Since I got married almost three years ago I now have health insurance for the first time since college (thanks Honey), so I actually get to go to the doctor when something is wrong instead of waiting to see if whatever it is goes away. I had my first check-up with my new doctor last month and mentioned my back problem, and she did not even hesitate to refer me for physical therapy, telling me that I shouldn't have to live with a back problem and that physical therapy could make it go away for good.

I had no idea. I've always thought of physical therapy as something people got for injuries or post-surgery, I didn't even think about it as something I could do to help my back problem. I'm glad I finally told my doctor. Lesson learned here is don't make assumptions about your medical condition, tell your doctor everything they should know.
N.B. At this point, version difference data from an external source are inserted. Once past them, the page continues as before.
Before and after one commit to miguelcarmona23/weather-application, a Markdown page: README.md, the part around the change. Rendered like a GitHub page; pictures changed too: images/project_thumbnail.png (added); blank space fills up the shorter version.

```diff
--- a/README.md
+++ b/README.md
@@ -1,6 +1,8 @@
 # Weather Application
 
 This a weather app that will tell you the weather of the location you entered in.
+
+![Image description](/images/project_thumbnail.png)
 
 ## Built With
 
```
Anyway, as could be expected, a lot of physical therapy cases are sports injuries. So the Russian physical therapist guy I drew seems bored because, instead of a torn ACL or "quad" problem, he's got a dorky guy with a sore back. And the room where the exercising takes place is covered with autographed pictures of jock types. There are tons of basketball players and football players with signed posters of them in action all over the place. A disproportionate of the football players seem to be New England Patriots, which seems odd considering we're in New York. I suppose it's not too surprising. Everything else about Boston sucks, so they must have crappy therapists too.

I'm feeling completely out of place there, and I'm looking around for something I can cling on and relate to. And then I see an Alvin Ailey American Dance Theater poster. Aha! OK, so they help artists too, I don't have to feel bad about being here. As I'm looking at the Ailey poster while I'm spending time on the stationary bike, I notice on the bottom that it says the Alvin Ailey season is sponsored by Philip Morris.
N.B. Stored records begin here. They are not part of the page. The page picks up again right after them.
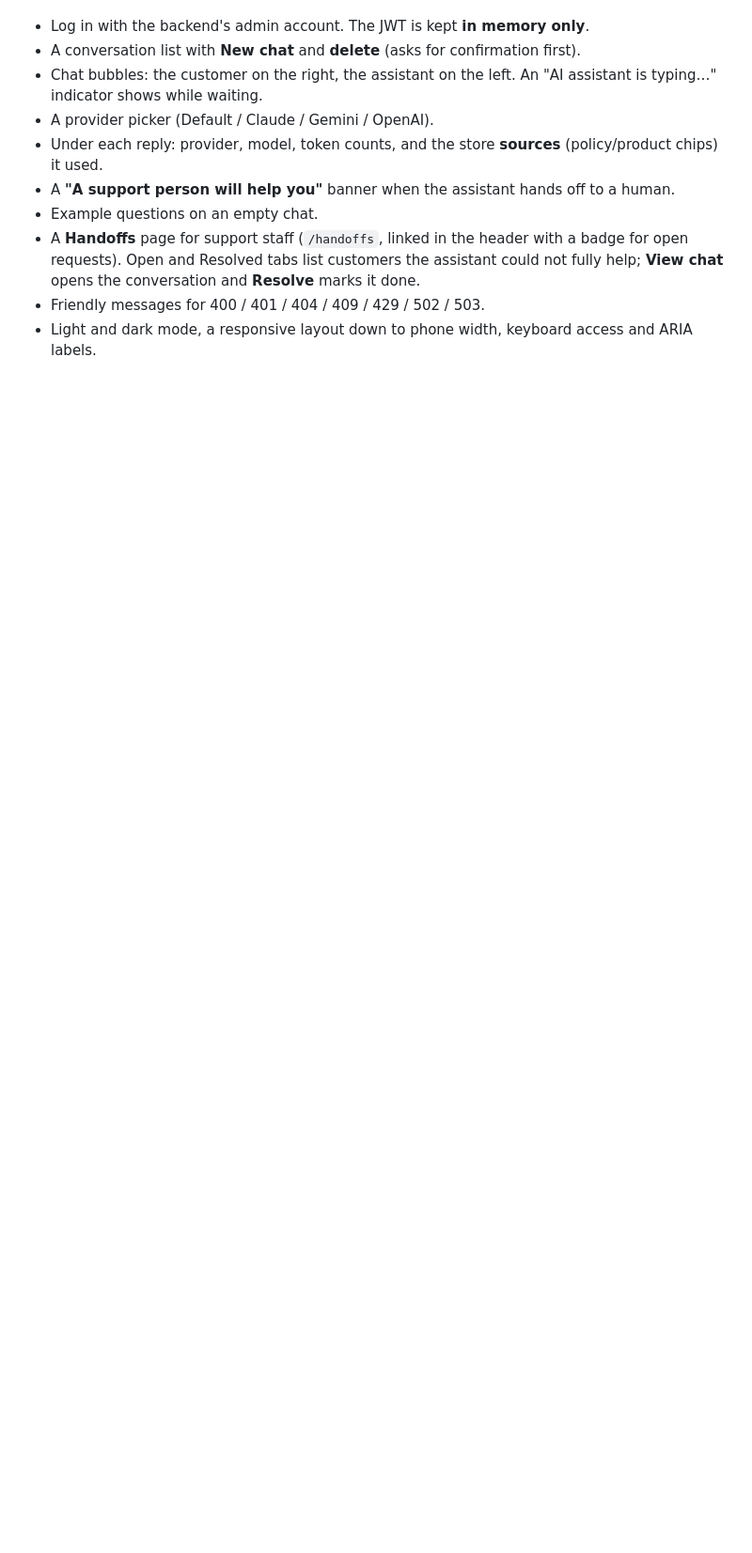
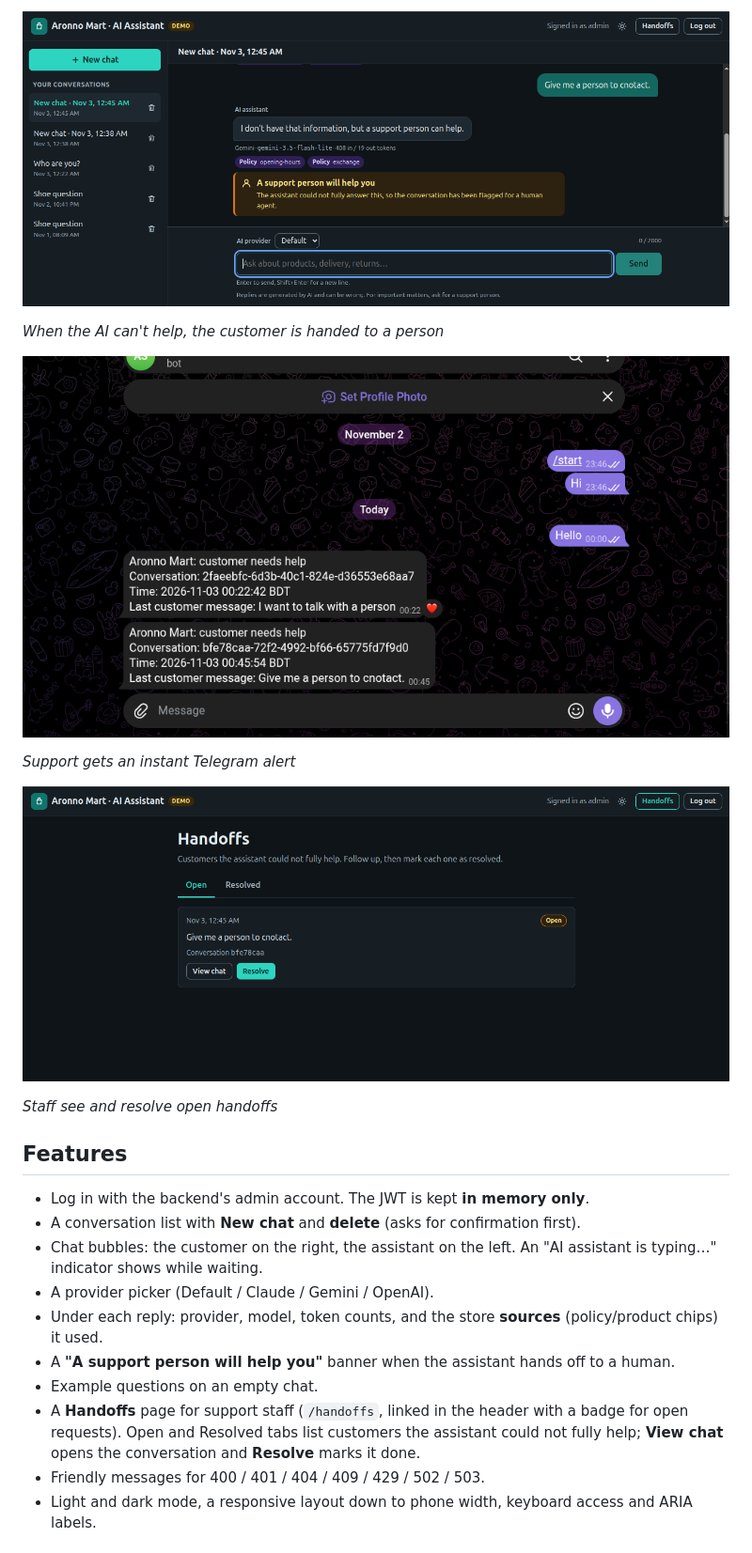
Before and after one commit to softDevShishir/ai-chatbot-ui, a Markdown page: README.md, the part around one of its changes. Shown at 94% size. Rendered like a GitHub page; pictures changed too: docs/screenshots/handoff.png (added), docs/screenshots/handoffs.png (added), docs/screenshots/telegram-alert.png (added); blank space fills up the shorter version.

```diff
--- a/README.md
+++ b/README.md
@@ -8,3 +21,16 @@ Features:
+![Chat showing the banner "A support person will help you"](docs/screenshots/handoff.png)
+
+*When the AI can't help, the customer is handed to a person*
+
+![Telegram alert with the conversation id and the customer's last message](docs/screenshots/telegram-alert.png)
+
+*Support gets an instant Telegram alert*
+
+![Handoffs page with an open request and Resolve button](docs/screenshots/handoffs.png)
+
+*Staff see and resolve open handoffs*
+
+## Features
 
 - Log in with the backend's admin account. The JWT is kept **in memory only**.
 - A conversation list with **New chat** and **delete** (asks for confirmation first).
```
Also changed, not shown: other parts of README.md (+14 -13 lines), docs/screenshots/chat-answer.png (added), docs/screenshots/chat-light.png (added), docs/screenshots/login.png (added).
What the fuck?!?!

Elite dancer/athletes and they are being funded by Philip Morris? This was a poster from 1995, but still. It's just not right.

We are such a race of whores, us humans. I've got friends from college who have done Nike commercials. They make more in a day of work than a kid working in a Nike factory 15 hours a day in Indonesia makes in a year. But they don't care if they are helping in the oppression of an underclass as long as they get theirs. McDonald's commercials too.

Tennis players being sponsored by Virginia Slims, race cars (which are already evil in themselves, don't get me started) splashed with ads for tobacco and, of all things, alcohol. I'm all for drinking, but encouraging the marriage of cars and alcohol is a little messed up.

Doctors who endorse products in infomercials, despite the fact there is no evidence that they actually do anything, for the cheap price of a few thousand dollars and their integrity.

Fuck everybody else. Who cares who it effects? As long as I get mine.

It's pathetic.

And these people will look down on the street walkers in Vegas or a butt boys in Central Park giving hummers for 50 bucks a pop.

But that's an honest kind of whoring. And at least they are selling themselves out, not everybody but themselves.

Thursday, January 25, 2007

15 Seconds Is More Than Most People Deserve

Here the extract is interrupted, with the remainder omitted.